#### Work to complete
Identify and pull out each line of the entries in which "false" occurs.

******************************

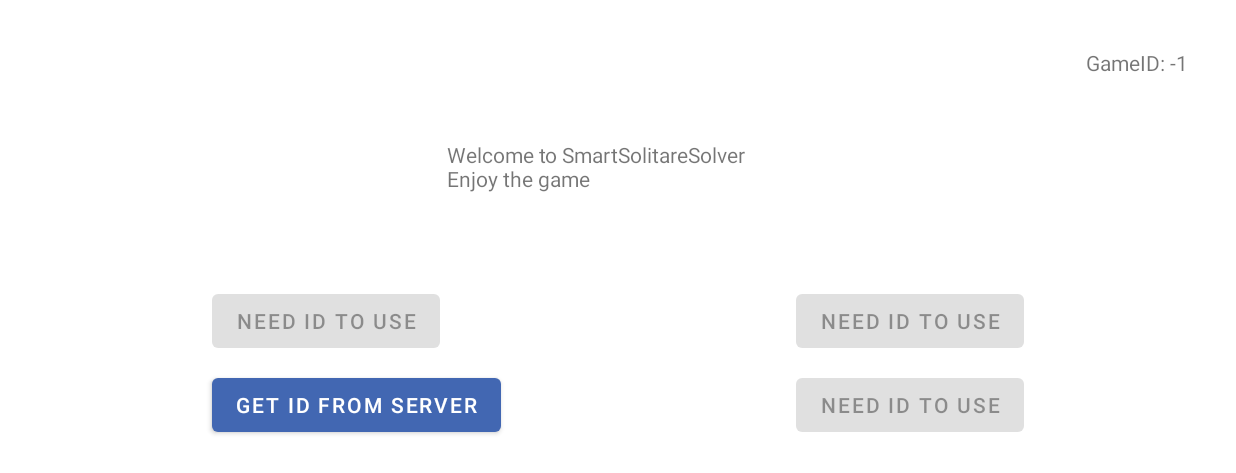
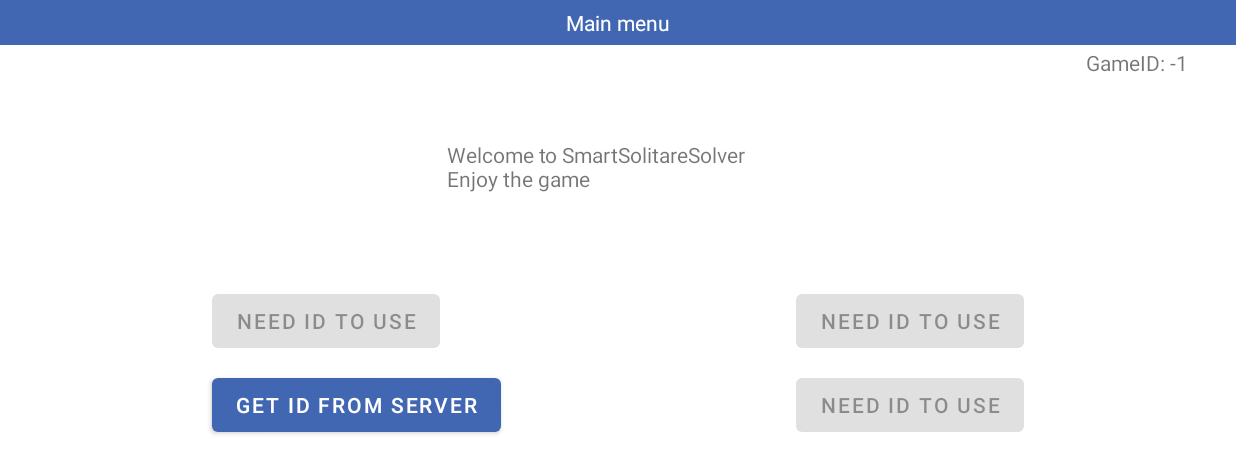
Before and after one commit to kasperbuurDK/CDIOandroidAPP, an Android app: the screen it shows after launch (MainActivity), on a phone screen of 824 x 412 dp (held sideways). Shown: the top 473 px of the screen. Run offline under Robolectric (Android 15) with nearby library versions, the phone set to English and light mode, and no system bars; 1 statement that could not run was skipped.

Commit message:
1. Headers on activities

```diff
--- a/app/src/main/res/layout/activity_main.xml
+++ b/app/src/main/res/layout/activity_main.xml
@@ -6,6 +6,27 @@
     android:layout_width="match_parent"
     android:layout_height="match_parent"
     tools:context=".MainActivity">
+
+    <androidx.constraintlayout.widget.ConstraintLayout
+        android:id="@+id/header"
+        android:layout_width="match_parent"
+        android:layout_height="30dp"
+        android:background="#4267B2"
+        app:layout_constraintEnd_toEndOf="parent"
+        app:layout_constraintStart_toStartOf="parent"
+        app:layout_constraintTop_toTopOf="parent">
+
+        <TextView
+            android:id="@+id/textView3"
+            android:layout_width="wrap_content"
+            android:layout_height="wrap_content"
+            android:text="@string/menu_header"
+            android:textColor="#FFFFFF"
+            app:layout_constraintBottom_toBottomOf="parent"
+            app:layout_constraintEnd_toEndOf="parent"
+            app:layout_constraintStart_toStartOf="parent"
+            app:layout_constraintTop_toTopOf="parent" />
+    </androidx.constraintlayout.widget.ConstraintLayout>
 
     <Button
         android:id="@+id/activeGame_button"
--- a/app/src/main/res/values/strings.xml
+++ b/app/src/main/res/values/strings.xml
@@ -24,5 +24,9 @@
     <string name="new_move">New move</string>
     <string name="delete_user_at_server">Delete user at server</string>
     <string name="decline_move">Decline move</string>
+    <string name="menu_header">Main menu</string>
+    <string name="take_photo_header">1. Take Photo</string>
+    <string name="validate_photo_header">2. Validate Photo</string>
+    <string name="Response_header">3. Response from server</string>
 
 </resources>
```
Also changed, not shown: app/src/main/java/com/CDIOgroup18/cameraxapp/ResponseActivity2.kt (+0 -138 lines), app/src/main/java/com/CDIOgroup18/cameraxapp/ValidateActivity.kt (+13 -44 lines), app/src/main/res/layout/activity_response2.xml (+21 -0 lines), app/src/main/res/layout/activity_take_photo.xml (+22 -1 lines), app/src/main/res/layout/activity_validate.xml (+21 -0 lines).
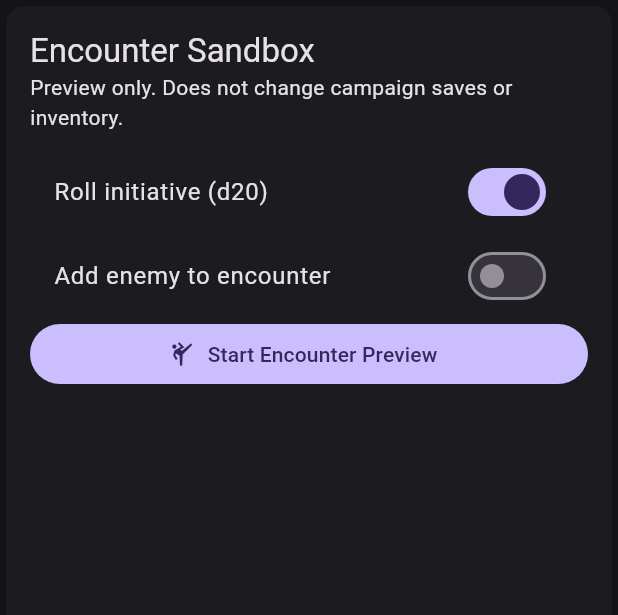
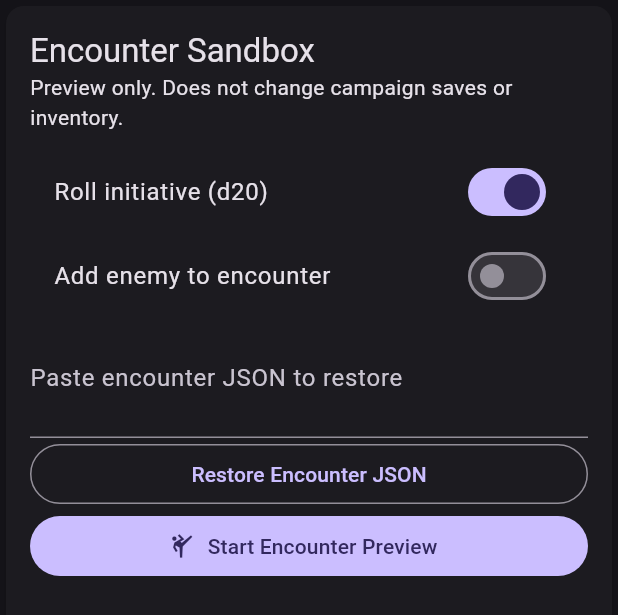
Before and after one commit to josephdhahbi-svg/moonveil-ravenloft, a Flutter app: the MoonveilEncounterScreen widget shown alone on an empty page, opened directly with empty values, on a phone screen of 412 x 824 dp. Shown: the top 615 px of the screen. Run offline on Flutter 3.47's test engine with Material 3 defaults, Android fonts, the phone set to English and light mode, and no system bars; our stand-ins replace sqflite; missing offline and left inert: cryptography; accounts and stored records are empty; network calls fail.

Commit message:
Connect encounter JSON copy and restore controls without altering campaign saves

```diff
--- a/flutter_client/lib/screens/moonveil_encounter_screen.dart
+++ b/flutter_client/lib/screens/moonveil_encounter_screen.dart
@@ -1,5 +1,7 @@
 import 'dart:math';
 import 'package:flutter/material.dart';
+import 'package:flutter/services.dart';
+import '../services/moonveil_encounter_codec.dart';
 import '../services/moonveil_encounter_engine.dart';
 
 /// Interactive encounter sandbox. No database or save writes.
@@ -15,6 +17,7 @@ class _MoonveilEncounterScreenState extends State<MoonveilEncounterScreen> {
   MoonveilEncounter? _encounter;
   String? _message;
   final Random _dice = Random();
+  final TextEditingController _importJson = TextEditingController();
   final TextEditingController _enemyName = TextEditingController(text: 'Skeleton');
   final TextEditingController _enemyHp = TextEditingController(text: '13');
   final TextEditingController _enemyAc = TextEditingController(text: '13');
@@ -47,6 +50,7 @@ class _MoonveilEncounterScreenState extends State<MoonveilEncounterScreen> {
 
   @override
   void dispose() {
+    _importJson.dispose();
     _enemyName.dispose();
     _enemyHp.dispose();
     _enemyAc.dispose();
@@ -96,6 +100,18 @@ class _MoonveilEncounterScreenState extends State<MoonveilEncounterScreen> {
     } catch (_) {
       setState(() => _message =
           'Character HP, maximum HP or AC is missing. No values were invented.');
+    }
+  }
+
+  void _restore() {
+    try {
+      final restored = MoonveilEncounterCodec.decode(_importJson.text);
+      setState(() {
+        _encounter = restored;
+        _message = 'Encounter restored from JSON preview. Campaign save unchanged.';
+      });
+    } catch (error) {
+      setState(() => _message = 'Encounter import rejected: $error');
     }
   }
 
@@ -158,6 +174,17 @@ class _MoonveilEncounterScreenState extends State<MoonveilEncounterScreen> {
                   icon: const Icon(Icons.close),
                 ),
               ),
+            TextField(
+              key: const Key('encounter-import-json'),
+              controller: _importJson,
+              maxLines: 2,
+              decoration: const InputDecoration(labelText: 'Paste encounter JSON to restore'),
+            ),
+            OutlinedButton(
+              key: const Key('restore-encounter'),
+              onPressed: _restore,
+              child: const Text('Restore Encounter JSON'),
+            ),
             FilledButton.icon(
               key: const Key('start-encounter'),
               onPressed: _start,
@@ -217,6 +244,17 @@ class _MoonveilEncounterScreenState extends State<MoonveilEncounterScreen> {
                   ),
               ],
             ),
+            OutlinedButton.icon(
+              key: const Key('copy-encounter-json'),
+              onPressed: () async {
+                await Clipboard.setData(ClipboardData(
+                  text: MoonveilEncounterCodec.encode(encounter),
+                ));
+                if (mounted) setState(() => _message = 'Encounter JSON copied. Keep it somewhere safe to restore later.');
+              },
+              icon: const Icon(Icons.copy),
+              label: const Text('Copy Encounter JSON'),
+            ),
             FilledButton(
               key: const Key('next-turn'),
               onPressed: () => setState(encounter.nextTurn),
```
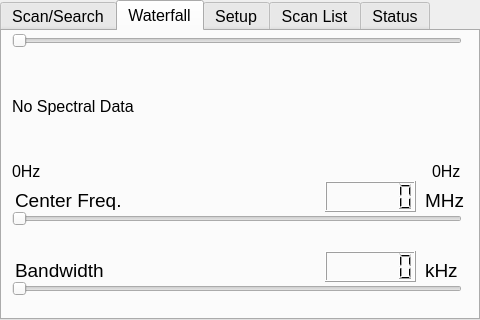
Old version of the form mainwindow.ui in the repository CWRU-ECSE-398-Team-14/SDR-GNU-Radio-App.
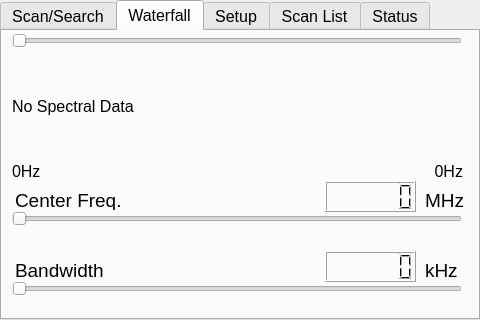
New version of the form. The open tabs and pages were chosen to show the change.

Commit message: Improvements & augmentations to waterfall tab

```diff
--- a/mainwindow.ui
+++ b/mainwindow.ui
@@ -921,7 +921,7 @@
        <rect>
         <x>10</x>
         <y>130</y>
-        <width>31</width>
+        <width>181</width>
         <height>20</height>
        </rect>
       </property>
@@ -992,9 +992,9 @@
      <widget class="QLabel" name="waterfallFreqLabelRight">
       <property name="geometry">
        <rect>
-        <x>430</x>
+        <x>300</x>
         <y>130</y>
-        <width>31</width>
+        <width>161</width>
         <height>20</height>
        </rect>
       </property>
@@ -1007,6 +1007,9 @@
       <property name="text">
        <string>0Hz</string>
       </property>
+      <property name="alignment">
+       <set>Qt::AlignRight|Qt::AlignTrailing|Qt::AlignVCenter</set>
+      </property>
      </widget>
     </widget>
     <widget class="QWidget" name="setupTab">
```
Left out of the diff: 173 changed lines with no effect on the pictures. The commit also changes 2 other files.
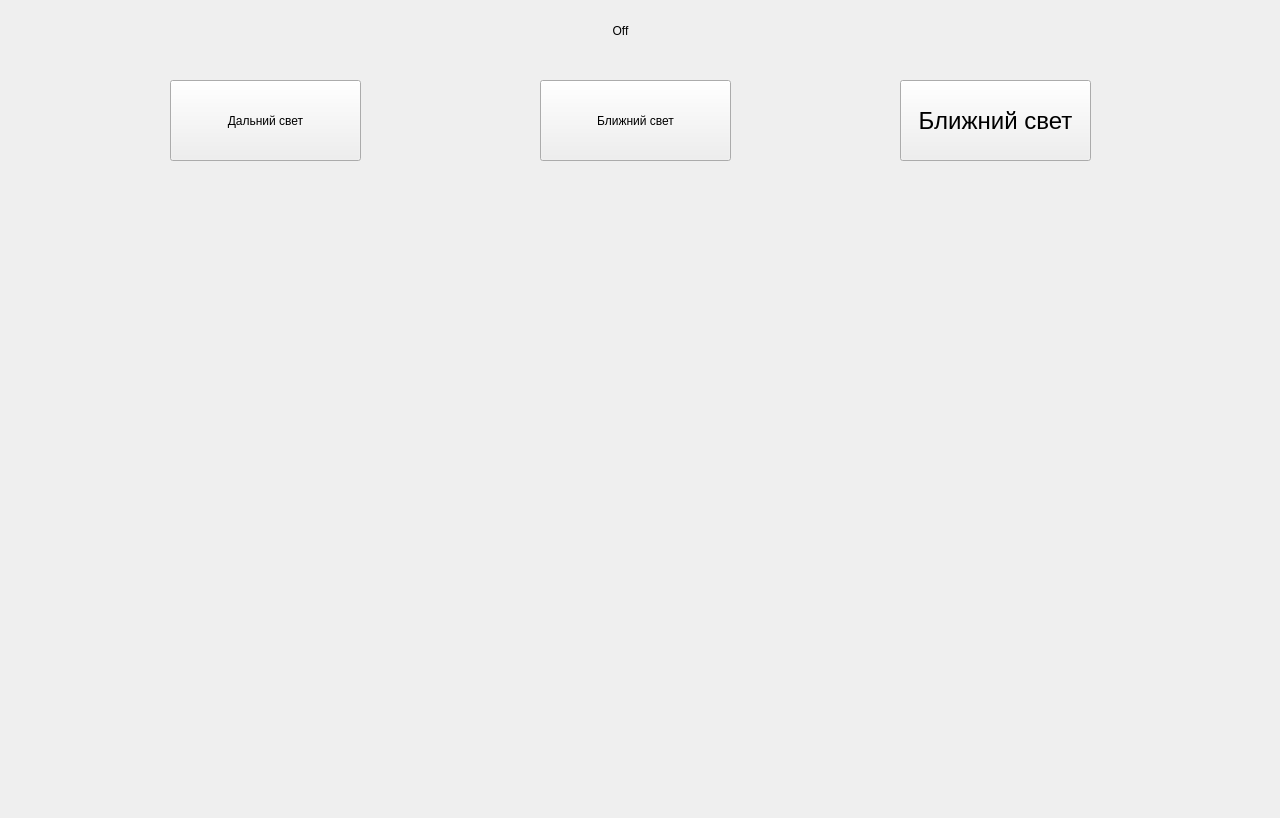
Qt form src/Form/MainForm/MainForm.ui (ivanmalyi/SmartPi) before a commit.
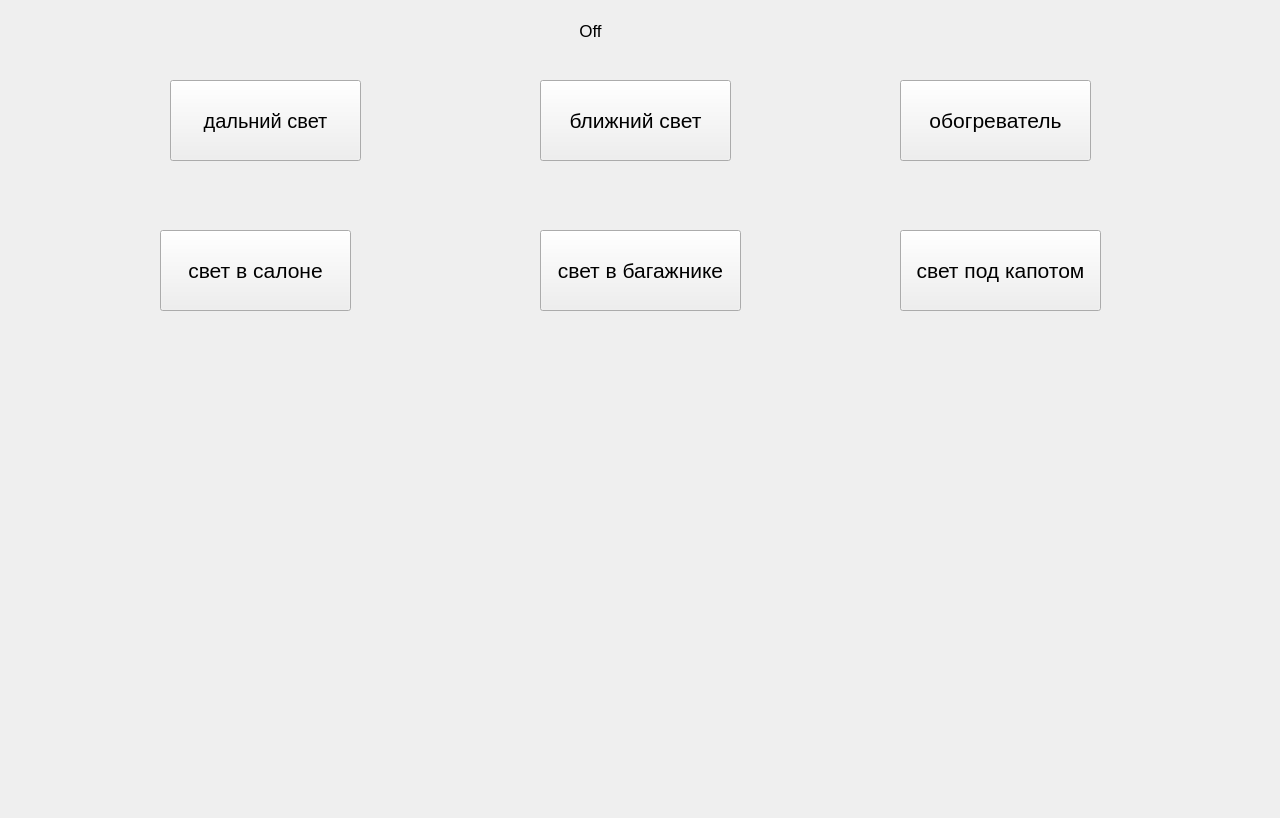
The same form after that commit. Icons and pictures are not drawn.

Diff of the .ui file:
```diff
--- a/src/Form/MainForm/MainForm.ui
+++ b/src/Form/MainForm/MainForm.ui
@@ -31,11 +31,26 @@
      <height>81</height>
     </rect>
    </property>
+   <property name="font">
+    <font>
+     <pointsize>15</pointsize>
+    </font>
+   </property>
    <property name="autoFillBackground">
     <bool>false</bool>
    </property>
    <property name="text">
-    <string>Дальний свет</string>
+    <string>дальний свет</string>
+   </property>
+   <property name="icon">
+    <iconset>
+     <normaloff>../../../files/img/lightbulb.png</normaloff>../../../files/img/lightbulb.png</iconset>
+   </property>
+   <property name="checkable">
+    <bool>true</bool>
+   </property>
+   <property name="autoExclusive">
+    <bool>false</bool>
    </property>
   </widget>
   <widget class="QPushButton" name="pushButton_lowLight">
@@ -47,19 +62,29 @@
      <height>81</height>
     </rect>
    </property>
+   <property name="font">
+    <font>
+     <pointsize>16</pointsize>
+    </font>
+   </property>
    <property name="text">
-    <string>Ближний свет</string>
+    <string>ближний свет</string>
    </property>
   </widget>
   <widget class="QLabel" name="label">
    <property name="geometry">
     <rect>
-     <x>540</x>
+     <x>220</x>
      <y>10</y>
-     <width>161</width>
+     <width>741</width>
      <height>41</height>
     </rect>
    </property>
+   <property name="font">
+    <font>
+     <pointsize>13</pointsize>
+    </font>
+   </property>
    <property name="text">
     <string>Off</string>
    </property>
@@ -78,7 +103,7 @@
    </property>
    <property name="font">
     <font>
-     <pointsize>18</pointsize>
+     <pointsize>16</pointsize>
      <weight>50</weight>
      <italic>false</italic>
      <bold>false</bold>
@@ -87,7 +112,61 @@
     </font>
    </property>
    <property name="text">
-    <string>Ближний свет</string>
+    <string>обогреватель</string>
+   </property>
+  </widget>
+  <widget class="QPushButton" name="pushButton_saloneLight">
+   <property name="geometry">
+    <rect>
+     <x>160</x>
+     <y>230</y>
+     <width>191</width>
+     <height>81</height>
+    </rect>
+   </property>
+   <property name="font">
+    <font>
+     <pointsize>16</pointsize>
+    </font>
+   </property>
+   <property name="text">
+    <string>свет в салоне</string>
+   </property>
+  </widget>
+  <widget class="QPushButton" name="pushButton_backLight">
+   <property name="geometry">
+    <rect>
+     <x>540</x>
+     <y>230</y>
+     <width>201</width>
+     <height>81</height>
+    </rect>
+   </property>
+   <property name="font">
+    <font>
+     <pointsize>16</pointsize>
+    </font>
+   </property>
+   <property name="text">
+    <string>свет в багажнике</string>
+   </property>
+  </widget>
+  <widget class="QPushButton" name="pushButton_engineLight">
+   <property name="geometry">
+    <rect>
+     <x>900</x>
+     <y>230</y>
+     <width>201</width>
+     <height>81</height>
+    </rect>
+   </property>
+   <property name="font">
+    <font>
+     <pointsize>16</pointsize>
+    </font>
+   </property>
+   <property name="text">
+    <string>свет под капотом</string>
    </property>
   </widget>
  </widget>
```
Left out of the diff: 2 changed lines with no effect on the pictures.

******************************

#### Answer to this exercise
     <bool>false</bool>
+    <bool>false</bool>
      <italic>false</italic>
      <bold>false</bold>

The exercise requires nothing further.